=== Record extracts ===

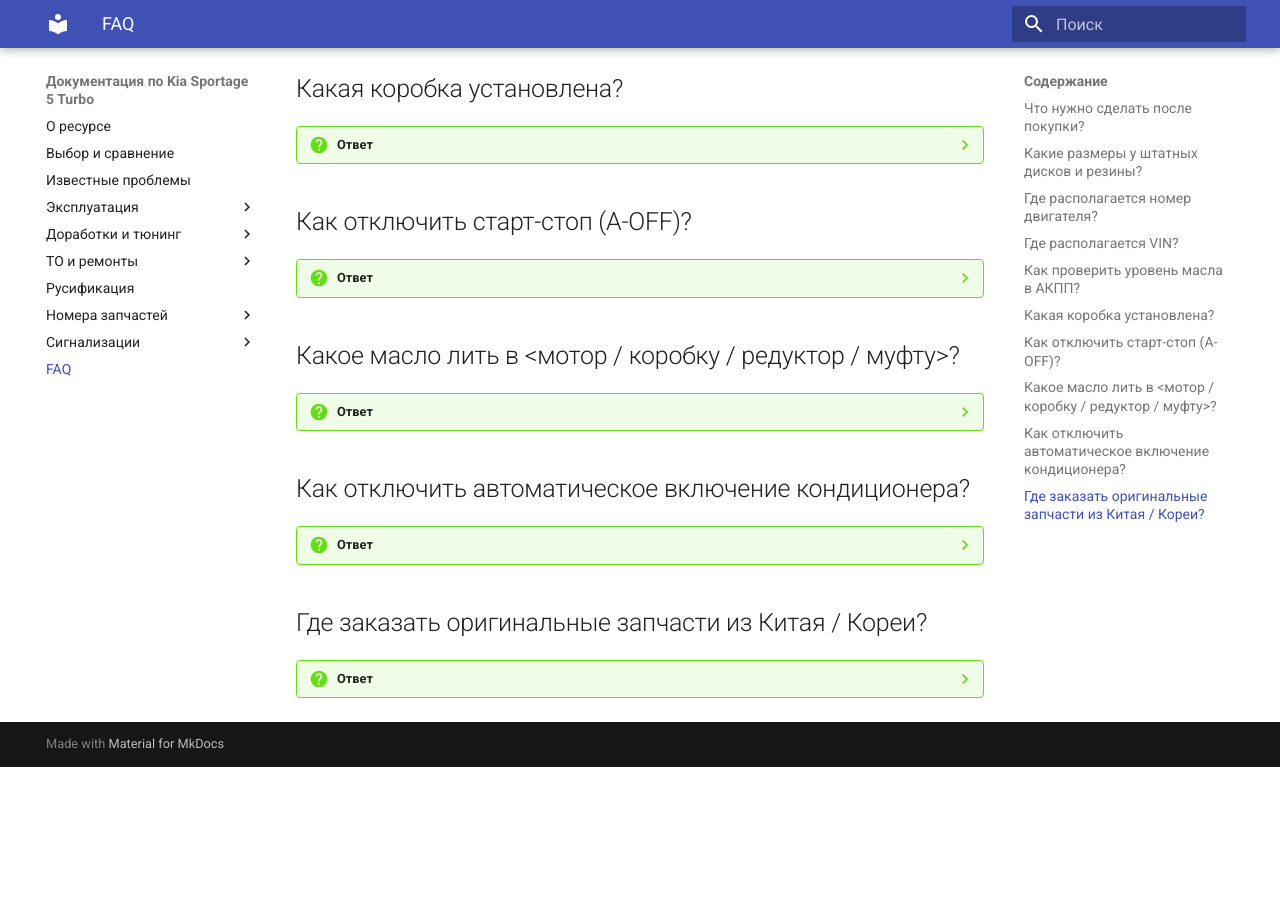
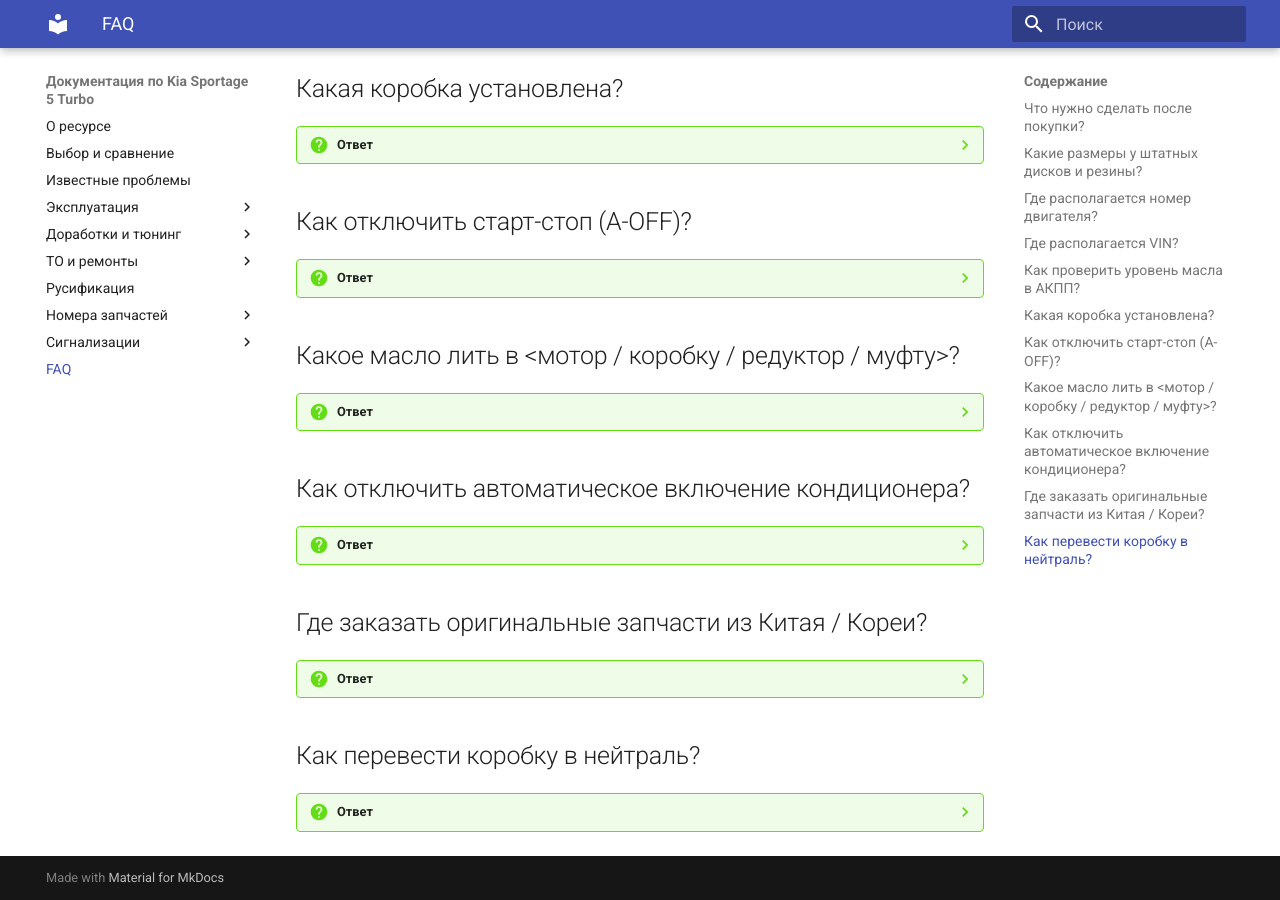
Before and after one commit to kia-sportage-docs/kia-sport5-docs, an MkDocs documentation site: the page built from docs/faq.md, in a window 1280 px wide and 900 px high, scrolled down 776 px. Built offline with MkDocs 1.6.1 and Material for MkDocs 9.7.7, drawn with Linux system fonts in a browser that asks for light colours; before the commit the page ends 1543 px from its top, so only the background shows below that; some of the changed lines change nothing that is shown.

Commit message:
В FAQ добавил включение нейтрали

```diff
--- a/docs/faq.md
+++ b/docs/faq.md
@@ -96,3 +96,26 @@
     Вам к [Евгению](https://t.me/evgeen55)
 
     [Хотите Aliexpress (за оригинальность не ручаемся)](https://aliexpress.ru/store/1100367435?spm=a2g2w.detail.0.0.79a83699mxDeji&page=1&SearchText=kia)
+
+## Как перевести коробку в нейтраль?
+
+??? question "Ответ"
+    Есть 2 варианта:
+
+    ??? info "1. Как описано в инструкции, но машина все равно перейдет в паркинг, если открыть двери."
+        Выполняется на запущенном двигателе
+
+        1. Отключить "Автоматическое удержание" и ручной (стояночный) тормоз.
+        2. Нажать педаль тормоза.
+        3. Переключить шайбу в положение N.
+        4. На панели приборов появится предупреждение. Нажмите "ОК" на руле, чтобы оставить нейтральное положение
+        5. Выключить двигатель
+
+    ??? info "2. Альтернативный способ, машина не переходит в паркинг после открытия двери."
+        Выполняется на заглушенном двигателе
+
+        1. Не нажимая педаль тормоза, переводим зажигание в ON "2 раза нажать на кнопку Start"
+        2. Нажимаем тормоз
+        3. Переводим шайбу в положение N
+
+        Зажигание останется в статусе "ON", но можно выходить из машины и она не перейдет в паркинг. При этом нельзя снимать клемы с акумулятора, т.к. после появления питания машина перейдет в паркинг.
```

===

From the records above, return each line that includes "info".

+    ??? info "1. Как описано в инструкции, но машина все равно перейдет в паркинг, если открыть двери."
+    ??? info "2. Альтернативный способ, машина не переходит в паркинг после открытия двери."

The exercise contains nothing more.